In the listing below, locate the lines bearing the word "import". Copy every one of them.
::: Data to examine :::
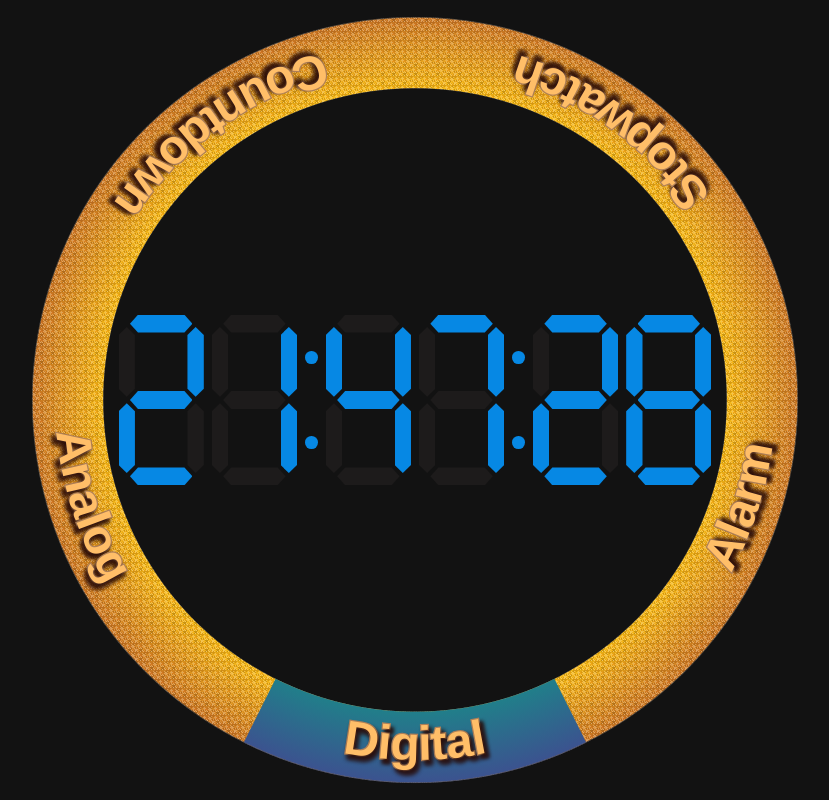
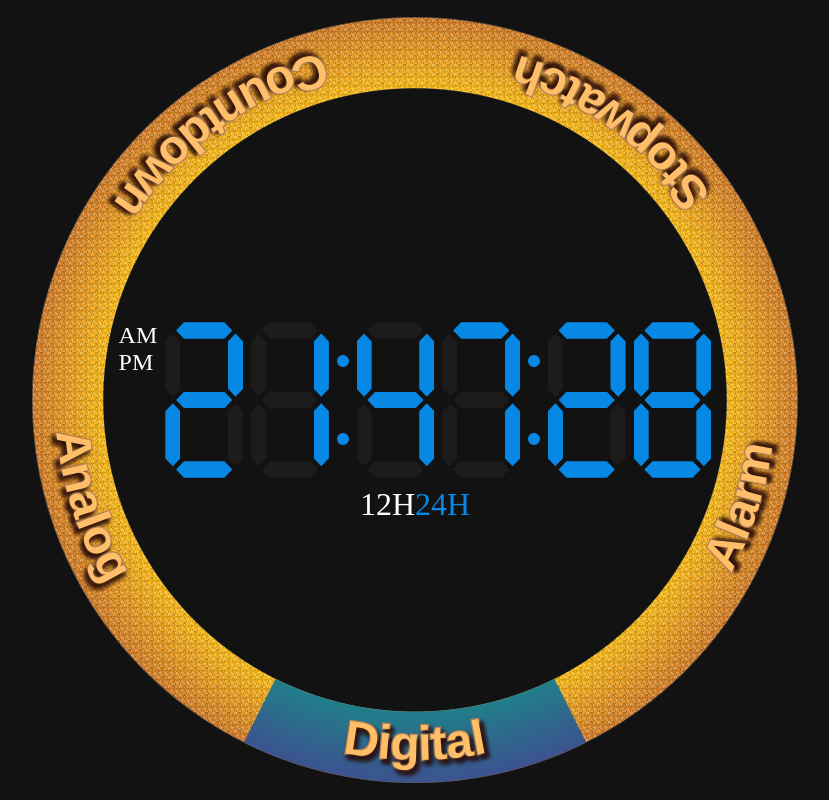
Before and after one commit to ChooKing/Choo-s-Clocks, a website built with Vite: page index.html in a window 1280 px wide. Shown: the whole page, without its empty margins (225-1054 px from the left). Built offline with nearby package versions, Linux system fonts and the light colour scheme.

Commit message:
Initial implementation of 12/24hr switch.

```diff
--- a/src/components/digitalClock/digitalClock.ts
+++ b/src/components/digitalClock/digitalClock.ts
@@ -3,24 +3,41 @@ import {LEDTime} from "../LEDTime/LEDTime.ts";
 import {Clock} from "../../Clock.ts";
 import {timeObj} from "../../util.ts";
 import {SignalProvider} from "../../SignalProvider.ts";
+import {Toggle} from "../Input/toggle/toggle.ts";
+import {PMView} from "../ampm/pmView.ts";
 
 export class DigitalClock extends Clock<timeObj>{
     timeView!: LEDTime;
+    pmToggle!: Toggle;
+    pmView!: PMView;
     constructor(parent: HTMLDivElement, timeSource: SignalProvider<timeObj>) {
         super("digital", parent, timeSource);
         this.render(parent);
     }
     render(target: HTMLDivElement) {
         this.element.classList.add("digital-clock");
+        const timeContainer = document.createElement("div");
+        timeContainer.classList.add("time-container");
+        this.pmView = new PMView(timeContainer);
+        this.pmView.show();
+        this.pmView.update("h24");
 
-        this.timeView = new LEDTime(this.element);
+        this.timeView = new LEDTime(timeContainer);
         this.timeView.show();
+        this.element.appendChild(timeContainer);
+
+        const controls = document.createElement("div");
+        controls.classList.add("controls");
+        this.pmToggle = new Toggle(controls, ()=>{}, "12H", "24H");
+        this.pmToggle.show();
+        controls.appendChild(this.pmToggle.element);
+
+        this.element.appendChild(controls);
         target.appendChild(this.element);
     }
 
     update(time: timeObj): void {
         this.timeView.update(time);
-        //updateTime(time, this.element.querySelector(".led-time") as HTMLDivElement);
     }
     show(){
         super.show();
--- a/src/components/digitalClock/styles.css
+++ b/src/components/digitalClock/styles.css
@@ -1,6 +1,54 @@
 .digital-clock{
+    width: 95%;
+    height: 95%;
+    display: grid;
+    grid-template-rows: 1fr auto 1fr;
+    justify-items: center;
+    gap: 0.5rem;
+    border-radius: 50%;
+}
+.digital-clock .time-container{
+    grid-area: 2/1/3/2;
+    width: 100%;
+    display: flex;
+    gap: 1vmin;
+}
+.digital-clock .controls{
+    grid-area: 3/1/4/2;
 
-    width: 95%;
-    justify-content: center;
-    gap: 0.5rem;
+    font-size: 4vmin;
 }
+.digital-clock .controls input[type="checkbox"]{
+    display: none;
+}
+.digital-clock .controls input[type="checkbox"] + label span:nth-of-type(1){
+    color: var(--inactive-color);
+}
+.digital-clock .controls input[type="checkbox"] + label span:nth-of-type(2){
+    color: var(--led-color);
+}
+.digital-clock .controls input[type="checkbox"]:checked + label span:nth-of-type(1){
+    color: var(--led-color);
+}
+.digital-clock .controls input[type="checkbox"]:checked + label span:nth-of-type(2){
+    color: var(--inactive-color);
+}
+.digital-clock .pm-view{
+
+    font-size: 3vmin;
+}
+.digital-clock .pm-view.am > div:nth-child(1){
+    color: var(--led-color);
+}
+.digital-clock .pm-view.am > div:nth-child(2){
+    color: var(--inactive-color);
+}
+.digital-clock .pm-view.pm > div:nth-child(1){
+    color: var(--inactive-color);
+}
+.digital-clock .pm-view.pm > div:nth-child(2){
+    color: var(--led-color);
+}
+.digital-clock .pm-view.h24{
+    color: var(--inactive-color);
+}
```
:::
*Result of the task*
@@ -3,24 +3,41 @@ import {LEDTime} from "../LEDTime/LEDTime.ts";
 import {Clock} from "../../Clock.ts";
 import {timeObj} from "../../util.ts";
 import {SignalProvider} from "../../SignalProvider.ts";
+import {Toggle} from "../Input/toggle/toggle.ts";
+import {PMView} from "../ampm/pmView.ts";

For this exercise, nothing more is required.